*** Opening DATA SECTION ***

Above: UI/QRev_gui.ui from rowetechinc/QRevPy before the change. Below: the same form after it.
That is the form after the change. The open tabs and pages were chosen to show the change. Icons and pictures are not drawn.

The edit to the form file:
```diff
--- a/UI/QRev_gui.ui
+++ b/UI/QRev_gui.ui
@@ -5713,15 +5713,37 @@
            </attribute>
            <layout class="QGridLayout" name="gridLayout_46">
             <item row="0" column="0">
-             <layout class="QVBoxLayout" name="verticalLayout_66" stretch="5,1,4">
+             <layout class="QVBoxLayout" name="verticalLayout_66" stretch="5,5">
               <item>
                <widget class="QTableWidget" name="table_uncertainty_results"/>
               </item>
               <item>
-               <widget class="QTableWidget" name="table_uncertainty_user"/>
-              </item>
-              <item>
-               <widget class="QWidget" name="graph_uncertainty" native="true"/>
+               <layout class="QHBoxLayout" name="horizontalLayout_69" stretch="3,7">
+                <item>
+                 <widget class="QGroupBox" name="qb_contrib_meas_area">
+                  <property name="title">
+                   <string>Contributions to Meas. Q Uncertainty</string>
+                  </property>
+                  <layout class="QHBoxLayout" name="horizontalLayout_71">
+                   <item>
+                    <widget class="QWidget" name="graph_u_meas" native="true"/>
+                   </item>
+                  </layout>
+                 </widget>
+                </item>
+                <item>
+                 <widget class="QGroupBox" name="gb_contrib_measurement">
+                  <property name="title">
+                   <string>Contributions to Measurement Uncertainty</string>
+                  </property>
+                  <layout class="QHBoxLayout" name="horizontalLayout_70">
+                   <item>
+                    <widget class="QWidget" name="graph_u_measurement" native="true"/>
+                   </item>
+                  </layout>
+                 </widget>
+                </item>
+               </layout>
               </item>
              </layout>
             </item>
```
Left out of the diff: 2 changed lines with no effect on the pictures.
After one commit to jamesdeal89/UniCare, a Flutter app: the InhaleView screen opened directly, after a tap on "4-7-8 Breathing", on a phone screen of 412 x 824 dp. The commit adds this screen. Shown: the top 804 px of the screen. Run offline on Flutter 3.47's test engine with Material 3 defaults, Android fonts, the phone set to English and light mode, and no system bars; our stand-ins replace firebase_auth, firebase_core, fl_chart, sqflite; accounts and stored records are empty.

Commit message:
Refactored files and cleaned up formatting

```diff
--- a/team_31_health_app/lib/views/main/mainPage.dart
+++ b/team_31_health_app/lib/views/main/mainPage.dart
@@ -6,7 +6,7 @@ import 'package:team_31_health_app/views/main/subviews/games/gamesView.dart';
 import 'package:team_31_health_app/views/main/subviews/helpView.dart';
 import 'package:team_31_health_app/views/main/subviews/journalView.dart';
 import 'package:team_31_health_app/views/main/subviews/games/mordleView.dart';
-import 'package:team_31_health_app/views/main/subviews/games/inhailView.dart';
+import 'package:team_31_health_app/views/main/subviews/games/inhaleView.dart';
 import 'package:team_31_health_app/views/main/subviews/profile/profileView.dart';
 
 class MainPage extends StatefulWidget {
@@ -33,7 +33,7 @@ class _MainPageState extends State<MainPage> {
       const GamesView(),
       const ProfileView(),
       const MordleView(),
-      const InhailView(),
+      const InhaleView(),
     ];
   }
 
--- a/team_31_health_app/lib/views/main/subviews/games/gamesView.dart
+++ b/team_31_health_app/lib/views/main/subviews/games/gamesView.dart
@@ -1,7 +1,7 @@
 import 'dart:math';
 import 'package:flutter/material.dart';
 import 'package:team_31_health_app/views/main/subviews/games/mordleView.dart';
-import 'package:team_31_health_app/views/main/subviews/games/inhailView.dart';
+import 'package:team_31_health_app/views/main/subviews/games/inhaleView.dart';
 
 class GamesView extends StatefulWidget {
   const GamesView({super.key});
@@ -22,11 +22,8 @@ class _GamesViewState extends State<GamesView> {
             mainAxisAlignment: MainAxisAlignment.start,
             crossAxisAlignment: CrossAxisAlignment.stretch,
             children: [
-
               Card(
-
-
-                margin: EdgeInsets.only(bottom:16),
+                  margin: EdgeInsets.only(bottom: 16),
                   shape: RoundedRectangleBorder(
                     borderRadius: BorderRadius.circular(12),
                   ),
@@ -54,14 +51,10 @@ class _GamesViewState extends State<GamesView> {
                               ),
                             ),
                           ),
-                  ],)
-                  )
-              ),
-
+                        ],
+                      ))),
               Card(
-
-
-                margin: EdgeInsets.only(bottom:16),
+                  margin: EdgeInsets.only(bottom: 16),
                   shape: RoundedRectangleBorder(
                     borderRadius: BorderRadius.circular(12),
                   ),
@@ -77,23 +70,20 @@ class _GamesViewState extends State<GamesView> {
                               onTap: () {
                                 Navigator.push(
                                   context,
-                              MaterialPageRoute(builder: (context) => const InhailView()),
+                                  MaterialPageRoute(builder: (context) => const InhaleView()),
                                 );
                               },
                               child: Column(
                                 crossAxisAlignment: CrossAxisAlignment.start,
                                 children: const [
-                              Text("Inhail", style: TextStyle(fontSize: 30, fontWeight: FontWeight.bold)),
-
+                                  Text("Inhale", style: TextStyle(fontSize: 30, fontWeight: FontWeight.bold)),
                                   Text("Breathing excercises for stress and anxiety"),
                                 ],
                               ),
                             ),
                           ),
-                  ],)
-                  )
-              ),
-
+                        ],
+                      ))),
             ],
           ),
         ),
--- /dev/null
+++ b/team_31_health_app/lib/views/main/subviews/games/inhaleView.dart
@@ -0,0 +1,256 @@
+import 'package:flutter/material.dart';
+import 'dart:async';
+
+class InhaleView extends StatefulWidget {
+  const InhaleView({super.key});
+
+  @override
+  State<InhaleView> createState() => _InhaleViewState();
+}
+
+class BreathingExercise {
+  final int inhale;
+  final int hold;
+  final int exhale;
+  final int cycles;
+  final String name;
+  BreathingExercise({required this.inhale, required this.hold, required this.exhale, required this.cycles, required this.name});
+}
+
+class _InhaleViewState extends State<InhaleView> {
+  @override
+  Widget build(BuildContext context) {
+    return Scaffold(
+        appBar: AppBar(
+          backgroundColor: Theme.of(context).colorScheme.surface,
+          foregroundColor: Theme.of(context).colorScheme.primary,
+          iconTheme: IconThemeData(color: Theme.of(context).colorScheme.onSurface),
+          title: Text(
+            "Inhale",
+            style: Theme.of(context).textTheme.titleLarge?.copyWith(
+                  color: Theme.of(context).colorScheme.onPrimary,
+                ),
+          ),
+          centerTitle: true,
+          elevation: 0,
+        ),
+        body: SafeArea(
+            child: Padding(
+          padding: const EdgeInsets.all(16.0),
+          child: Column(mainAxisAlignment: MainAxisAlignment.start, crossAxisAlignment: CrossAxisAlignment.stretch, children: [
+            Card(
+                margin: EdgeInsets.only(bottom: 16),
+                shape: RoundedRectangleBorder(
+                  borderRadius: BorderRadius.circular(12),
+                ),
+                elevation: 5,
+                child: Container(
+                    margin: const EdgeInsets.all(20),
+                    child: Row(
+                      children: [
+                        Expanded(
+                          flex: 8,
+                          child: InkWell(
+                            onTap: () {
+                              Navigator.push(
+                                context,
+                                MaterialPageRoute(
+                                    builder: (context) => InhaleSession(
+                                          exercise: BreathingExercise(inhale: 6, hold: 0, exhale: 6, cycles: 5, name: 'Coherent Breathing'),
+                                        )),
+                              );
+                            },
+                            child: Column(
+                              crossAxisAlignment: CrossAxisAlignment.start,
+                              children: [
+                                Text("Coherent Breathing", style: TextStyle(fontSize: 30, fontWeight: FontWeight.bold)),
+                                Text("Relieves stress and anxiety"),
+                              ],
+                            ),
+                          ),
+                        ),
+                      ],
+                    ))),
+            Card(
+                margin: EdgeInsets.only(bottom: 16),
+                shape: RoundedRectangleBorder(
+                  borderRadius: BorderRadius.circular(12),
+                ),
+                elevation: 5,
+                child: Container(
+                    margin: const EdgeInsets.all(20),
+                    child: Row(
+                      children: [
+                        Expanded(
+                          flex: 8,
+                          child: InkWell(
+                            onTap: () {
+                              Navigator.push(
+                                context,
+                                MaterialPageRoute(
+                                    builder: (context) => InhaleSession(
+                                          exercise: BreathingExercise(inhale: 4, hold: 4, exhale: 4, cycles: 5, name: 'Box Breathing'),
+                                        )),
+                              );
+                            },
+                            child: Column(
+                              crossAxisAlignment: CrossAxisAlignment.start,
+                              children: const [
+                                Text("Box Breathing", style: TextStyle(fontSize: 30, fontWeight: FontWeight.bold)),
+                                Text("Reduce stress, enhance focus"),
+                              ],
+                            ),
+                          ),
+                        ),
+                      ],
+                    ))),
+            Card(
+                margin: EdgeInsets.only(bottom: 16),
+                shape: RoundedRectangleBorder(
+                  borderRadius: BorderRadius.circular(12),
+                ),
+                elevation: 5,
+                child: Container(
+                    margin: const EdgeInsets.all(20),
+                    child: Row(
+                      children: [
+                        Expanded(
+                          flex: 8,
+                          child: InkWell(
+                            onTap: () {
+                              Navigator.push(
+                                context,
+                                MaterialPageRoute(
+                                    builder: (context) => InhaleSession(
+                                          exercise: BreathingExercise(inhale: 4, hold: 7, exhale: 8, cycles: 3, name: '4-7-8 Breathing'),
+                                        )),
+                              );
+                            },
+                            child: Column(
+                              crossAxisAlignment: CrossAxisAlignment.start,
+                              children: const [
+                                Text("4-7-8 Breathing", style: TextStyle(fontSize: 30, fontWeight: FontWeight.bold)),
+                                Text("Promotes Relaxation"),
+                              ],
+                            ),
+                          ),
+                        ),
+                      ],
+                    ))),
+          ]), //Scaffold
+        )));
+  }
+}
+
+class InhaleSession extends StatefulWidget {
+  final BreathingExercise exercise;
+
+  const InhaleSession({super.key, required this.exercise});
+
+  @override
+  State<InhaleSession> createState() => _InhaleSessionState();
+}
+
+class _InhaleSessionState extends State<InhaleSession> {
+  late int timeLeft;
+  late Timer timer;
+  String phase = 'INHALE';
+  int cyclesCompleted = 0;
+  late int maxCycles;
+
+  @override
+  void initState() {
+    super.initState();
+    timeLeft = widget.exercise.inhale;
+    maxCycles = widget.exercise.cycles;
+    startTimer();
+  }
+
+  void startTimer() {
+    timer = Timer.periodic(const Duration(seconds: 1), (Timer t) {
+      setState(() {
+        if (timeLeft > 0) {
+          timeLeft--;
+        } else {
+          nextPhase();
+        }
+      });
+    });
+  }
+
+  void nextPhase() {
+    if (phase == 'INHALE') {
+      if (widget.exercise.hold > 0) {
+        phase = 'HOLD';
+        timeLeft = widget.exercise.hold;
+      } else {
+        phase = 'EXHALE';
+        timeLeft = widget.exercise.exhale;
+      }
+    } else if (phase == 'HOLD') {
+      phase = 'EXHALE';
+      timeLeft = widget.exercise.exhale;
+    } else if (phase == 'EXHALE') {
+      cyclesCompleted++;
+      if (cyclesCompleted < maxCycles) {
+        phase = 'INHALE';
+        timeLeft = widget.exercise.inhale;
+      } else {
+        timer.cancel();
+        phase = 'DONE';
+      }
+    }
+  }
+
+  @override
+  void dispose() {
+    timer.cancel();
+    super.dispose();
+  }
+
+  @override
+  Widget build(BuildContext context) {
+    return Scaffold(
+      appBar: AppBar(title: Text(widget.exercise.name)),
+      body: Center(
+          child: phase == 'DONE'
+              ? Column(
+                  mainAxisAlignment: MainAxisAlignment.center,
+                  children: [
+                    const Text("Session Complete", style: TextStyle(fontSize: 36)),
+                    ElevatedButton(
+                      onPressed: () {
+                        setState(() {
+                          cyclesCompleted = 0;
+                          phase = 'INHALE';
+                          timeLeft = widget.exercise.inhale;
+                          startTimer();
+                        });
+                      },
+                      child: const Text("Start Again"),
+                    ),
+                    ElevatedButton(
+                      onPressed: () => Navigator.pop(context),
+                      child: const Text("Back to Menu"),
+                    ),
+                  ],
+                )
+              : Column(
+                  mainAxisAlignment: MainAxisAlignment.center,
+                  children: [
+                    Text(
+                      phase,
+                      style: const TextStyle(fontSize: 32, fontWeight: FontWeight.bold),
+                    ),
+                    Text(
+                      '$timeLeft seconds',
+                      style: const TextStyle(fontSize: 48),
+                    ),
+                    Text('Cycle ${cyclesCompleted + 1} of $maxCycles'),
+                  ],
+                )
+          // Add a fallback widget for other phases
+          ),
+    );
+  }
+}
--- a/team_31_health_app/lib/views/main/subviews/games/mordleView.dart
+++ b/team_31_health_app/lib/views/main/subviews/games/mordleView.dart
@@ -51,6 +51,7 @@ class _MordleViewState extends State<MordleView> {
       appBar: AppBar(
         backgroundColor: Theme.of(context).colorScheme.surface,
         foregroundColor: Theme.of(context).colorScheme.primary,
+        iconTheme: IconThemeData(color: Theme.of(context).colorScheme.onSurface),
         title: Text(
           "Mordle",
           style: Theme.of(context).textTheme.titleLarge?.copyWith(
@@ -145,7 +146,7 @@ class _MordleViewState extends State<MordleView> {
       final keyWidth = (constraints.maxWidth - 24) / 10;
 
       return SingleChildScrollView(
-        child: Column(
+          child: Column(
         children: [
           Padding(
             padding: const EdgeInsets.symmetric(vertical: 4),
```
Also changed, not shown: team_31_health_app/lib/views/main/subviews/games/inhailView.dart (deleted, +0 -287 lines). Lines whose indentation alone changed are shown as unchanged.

*** Closing DATA SECTION ***

#### WHAT YOU HAVE TO DO:
Please return every line of the material above that includes "package".

#### WRITTEN RESPONSE:
@@ -6,7 +6,7 @@ import 'package:team_31_health_app/views/main/subviews/games/gamesView.dart';
 import 'package:team_31_health_app/views/main/subviews/helpView.dart';
 import 'package:team_31_health_app/views/main/subviews/journalView.dart';
 import 'package:team_31_health_app/views/main/subviews/games/mordleView.dart';
-import 'package:team_31_health_app/views/main/subviews/games/inhailView.dart';
+import 'package:team_31_health_app/views/main/subviews/games/inhaleView.dart';
 import 'package:team_31_health_app/views/main/subviews/profile/profileView.dart';
 import 'package:flutter/material.dart';
 import 'package:team_31_health_app/views/main/subviews/games/mordleView.dart';
-import 'package:team_31_health_app/views/main/subviews/games/inhailView.dart';
+import 'package:team_31_health_app/views/main/subviews/games/inhaleView.dart';
+import 'package:flutter/material.dart';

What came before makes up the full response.